* _Data for the task_
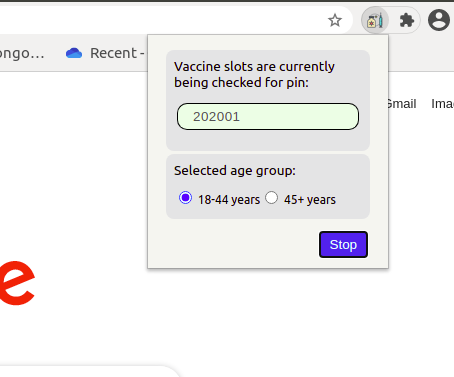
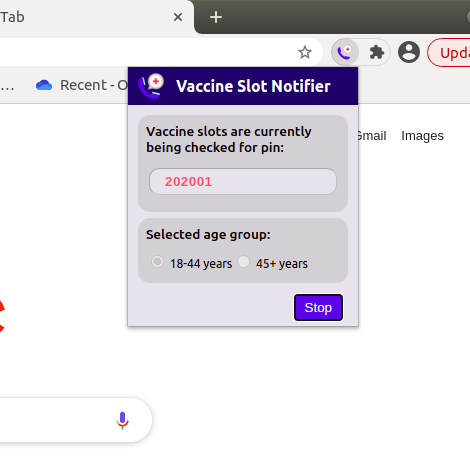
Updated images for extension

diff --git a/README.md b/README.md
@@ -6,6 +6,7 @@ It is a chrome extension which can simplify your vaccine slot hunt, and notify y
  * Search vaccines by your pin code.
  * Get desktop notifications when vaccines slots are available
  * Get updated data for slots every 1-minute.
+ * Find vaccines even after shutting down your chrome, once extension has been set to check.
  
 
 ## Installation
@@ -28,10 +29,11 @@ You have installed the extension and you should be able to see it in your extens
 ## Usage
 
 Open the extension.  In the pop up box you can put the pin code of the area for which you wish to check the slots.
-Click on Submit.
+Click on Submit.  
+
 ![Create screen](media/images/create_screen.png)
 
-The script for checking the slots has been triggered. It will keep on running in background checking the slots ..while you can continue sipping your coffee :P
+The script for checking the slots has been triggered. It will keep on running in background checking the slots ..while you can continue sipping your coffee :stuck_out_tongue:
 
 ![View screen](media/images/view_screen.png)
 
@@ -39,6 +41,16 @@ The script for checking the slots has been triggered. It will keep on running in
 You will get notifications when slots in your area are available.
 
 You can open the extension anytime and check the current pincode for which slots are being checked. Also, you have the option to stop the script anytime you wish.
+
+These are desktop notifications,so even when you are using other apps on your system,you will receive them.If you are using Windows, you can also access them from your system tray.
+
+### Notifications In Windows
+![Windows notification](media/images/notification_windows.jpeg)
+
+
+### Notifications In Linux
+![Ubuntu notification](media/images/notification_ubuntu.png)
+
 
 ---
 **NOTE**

* _Try it_
Please print exactly the lines from the one containing "set to check." through the last line of the material.

* _Written response_
+ * Find vaccines even after shutting down your chrome, once extension has been set to check.
  
 
 ## Installation
@@ -28,10 +29,11 @@ You have installed the extension and you should be able to see it in your extens
 ## Usage
 
 Open the extension.  In the pop up box you can put the pin code of the area for which you wish to check the slots.
-Click on Submit.
+Click on Submit.  
+
 ![Create screen](media/images/create_screen.png)
 
-The script for checking the slots has been triggered. It will keep on running in background checking the slots ..while you can continue sipping your coffee :P
+The script for checking the slots has been triggered. It will keep on running in background checking the slots ..while you can continue sipping your coffee :stuck_out_tongue:
 
 ![View screen](media/images/view_screen.png)
 
@@ -39,6 +41,16 @@ The script for checking the slots has been triggered. It will keep on running in
 You will get notifications when slots in your area are available.
 
 You can open the extension anytime and check the current pincode for which slots are being checked. Also, you have the option to stop the script anytime you wish.
+
+These are desktop notifications,so even when you are using other apps on your system,you will receive them.If you are using Windows, you can also access them from your system tray.
+
+### Notifications In Windows
+![Windows notification](media/images/notification_windows.jpeg)
+
+
+### Notifications In Linux
+![Ubuntu notification](media/images/notification_ubuntu.png)
+
 
 ---
 **NOTE**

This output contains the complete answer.